January 13, 2011 at 6:15 AM (PT)
FORBES points the finger in the direction of CBS RADIO in a current article, writing "increasing competition from satellite and Internet radio could shake CBS’ position in the years ahead."
Why does the magazine feel CBS is more vulnerable than its competitors?
"Radio remains one of the company's larger profit drivers," writes FORBES. "CBS RADIO operates 130 stations in the U.S. and offers its audience several formats through the combination of on-air, online and new media platforms. CBS RADIO, in conjunction with CBS-owned TV stations, constitutes about 27% of the company’s stock value, by our estimates. CBS RADIO has lost market share over the past few years, primarily due to divestment of some ratio stations as the company focuses its efforts on larger markets."
FORBES asks, "Can CBS combat PANDORA's momentum with its own Internet radio offering (LAST.FM), or will PANDORA's progress eat into CBS' market share? If CBS' radio market share declines to 6% by the end of our forecast period (vs. our 8% forecast) there could be roughly 5% downside to our price estimate, pushing our number just under market price."
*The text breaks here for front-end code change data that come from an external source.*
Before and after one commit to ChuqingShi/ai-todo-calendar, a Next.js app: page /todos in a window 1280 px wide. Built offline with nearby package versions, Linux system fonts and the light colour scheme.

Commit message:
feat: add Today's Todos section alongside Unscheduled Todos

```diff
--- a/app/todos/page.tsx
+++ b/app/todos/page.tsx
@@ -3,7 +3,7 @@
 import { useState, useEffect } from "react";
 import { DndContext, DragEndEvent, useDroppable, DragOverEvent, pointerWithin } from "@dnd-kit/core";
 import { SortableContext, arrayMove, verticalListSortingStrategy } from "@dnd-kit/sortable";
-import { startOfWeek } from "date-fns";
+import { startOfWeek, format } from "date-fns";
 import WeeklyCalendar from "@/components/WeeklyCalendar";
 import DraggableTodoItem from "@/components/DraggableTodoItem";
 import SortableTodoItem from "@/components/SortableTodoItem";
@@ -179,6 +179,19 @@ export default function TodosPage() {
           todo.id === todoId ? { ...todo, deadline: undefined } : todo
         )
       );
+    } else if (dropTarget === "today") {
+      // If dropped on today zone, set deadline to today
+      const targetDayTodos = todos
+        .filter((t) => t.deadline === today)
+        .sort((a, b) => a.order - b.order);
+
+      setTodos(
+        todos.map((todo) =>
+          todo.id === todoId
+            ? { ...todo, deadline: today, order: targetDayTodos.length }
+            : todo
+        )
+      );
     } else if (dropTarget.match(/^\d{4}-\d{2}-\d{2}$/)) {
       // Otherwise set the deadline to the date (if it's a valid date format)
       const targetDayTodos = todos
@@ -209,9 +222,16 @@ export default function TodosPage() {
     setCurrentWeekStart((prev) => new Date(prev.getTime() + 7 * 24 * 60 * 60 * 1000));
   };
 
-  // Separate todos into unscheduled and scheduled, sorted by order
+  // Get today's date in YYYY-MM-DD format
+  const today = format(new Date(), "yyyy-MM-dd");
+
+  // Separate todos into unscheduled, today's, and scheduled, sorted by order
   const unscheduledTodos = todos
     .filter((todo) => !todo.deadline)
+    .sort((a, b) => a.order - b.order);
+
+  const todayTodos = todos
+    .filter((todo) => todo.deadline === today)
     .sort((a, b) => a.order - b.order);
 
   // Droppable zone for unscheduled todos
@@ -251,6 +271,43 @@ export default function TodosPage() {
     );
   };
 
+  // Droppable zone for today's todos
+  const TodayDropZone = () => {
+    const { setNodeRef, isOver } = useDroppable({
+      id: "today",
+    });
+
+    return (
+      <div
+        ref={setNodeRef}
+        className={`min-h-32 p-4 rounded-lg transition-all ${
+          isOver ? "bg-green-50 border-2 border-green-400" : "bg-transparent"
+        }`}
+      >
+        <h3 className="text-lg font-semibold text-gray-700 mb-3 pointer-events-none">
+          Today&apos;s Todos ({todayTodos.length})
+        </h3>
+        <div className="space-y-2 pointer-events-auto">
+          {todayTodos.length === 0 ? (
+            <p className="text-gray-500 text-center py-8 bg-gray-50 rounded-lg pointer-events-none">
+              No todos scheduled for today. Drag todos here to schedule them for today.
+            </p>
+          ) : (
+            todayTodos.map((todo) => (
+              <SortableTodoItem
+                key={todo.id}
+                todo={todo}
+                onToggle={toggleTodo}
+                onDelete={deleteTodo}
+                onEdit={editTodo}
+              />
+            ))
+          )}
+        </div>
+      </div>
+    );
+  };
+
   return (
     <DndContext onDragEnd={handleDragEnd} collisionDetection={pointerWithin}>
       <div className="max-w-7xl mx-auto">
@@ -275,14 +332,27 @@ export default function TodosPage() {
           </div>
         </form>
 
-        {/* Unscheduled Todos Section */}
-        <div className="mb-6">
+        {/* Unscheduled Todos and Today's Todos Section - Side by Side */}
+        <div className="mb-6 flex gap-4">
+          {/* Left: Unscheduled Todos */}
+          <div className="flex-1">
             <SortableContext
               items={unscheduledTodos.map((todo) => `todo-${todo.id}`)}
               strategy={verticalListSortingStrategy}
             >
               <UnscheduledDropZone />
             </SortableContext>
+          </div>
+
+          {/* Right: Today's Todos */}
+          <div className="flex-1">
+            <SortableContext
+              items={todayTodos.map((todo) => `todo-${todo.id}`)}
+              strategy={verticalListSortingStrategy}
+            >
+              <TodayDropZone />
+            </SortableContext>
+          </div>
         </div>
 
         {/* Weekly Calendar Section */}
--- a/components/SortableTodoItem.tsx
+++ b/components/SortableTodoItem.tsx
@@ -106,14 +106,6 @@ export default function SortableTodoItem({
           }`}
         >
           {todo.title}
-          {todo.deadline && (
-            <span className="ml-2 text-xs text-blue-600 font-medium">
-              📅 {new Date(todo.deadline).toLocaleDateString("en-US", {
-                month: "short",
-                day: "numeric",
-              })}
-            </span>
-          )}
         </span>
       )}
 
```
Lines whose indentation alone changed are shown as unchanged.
Read the full FORBES report here.
Mark Ramsey Interviews Pandora's CEO
ALL ACCESS partner MARK RAMSEY recently spoke with PANDORA CEO JOE KENNEDY. In a two part interview, he asked: How is PANDORA in cars going to roll out and what will it mean to consumers? How important is ease of use and what is "mean time to music"? In cars, how often do consumers use PANDORA and what needs does it satisfy? How many people are registered today and how much money is PANDORA making? How constraining are tiered bandwidth limits -- really? What would you say to broadcasters who argue there's no business in online radio? Is there a future for PANDORA in spoken word?"
Watch part one here.
Watch part two here.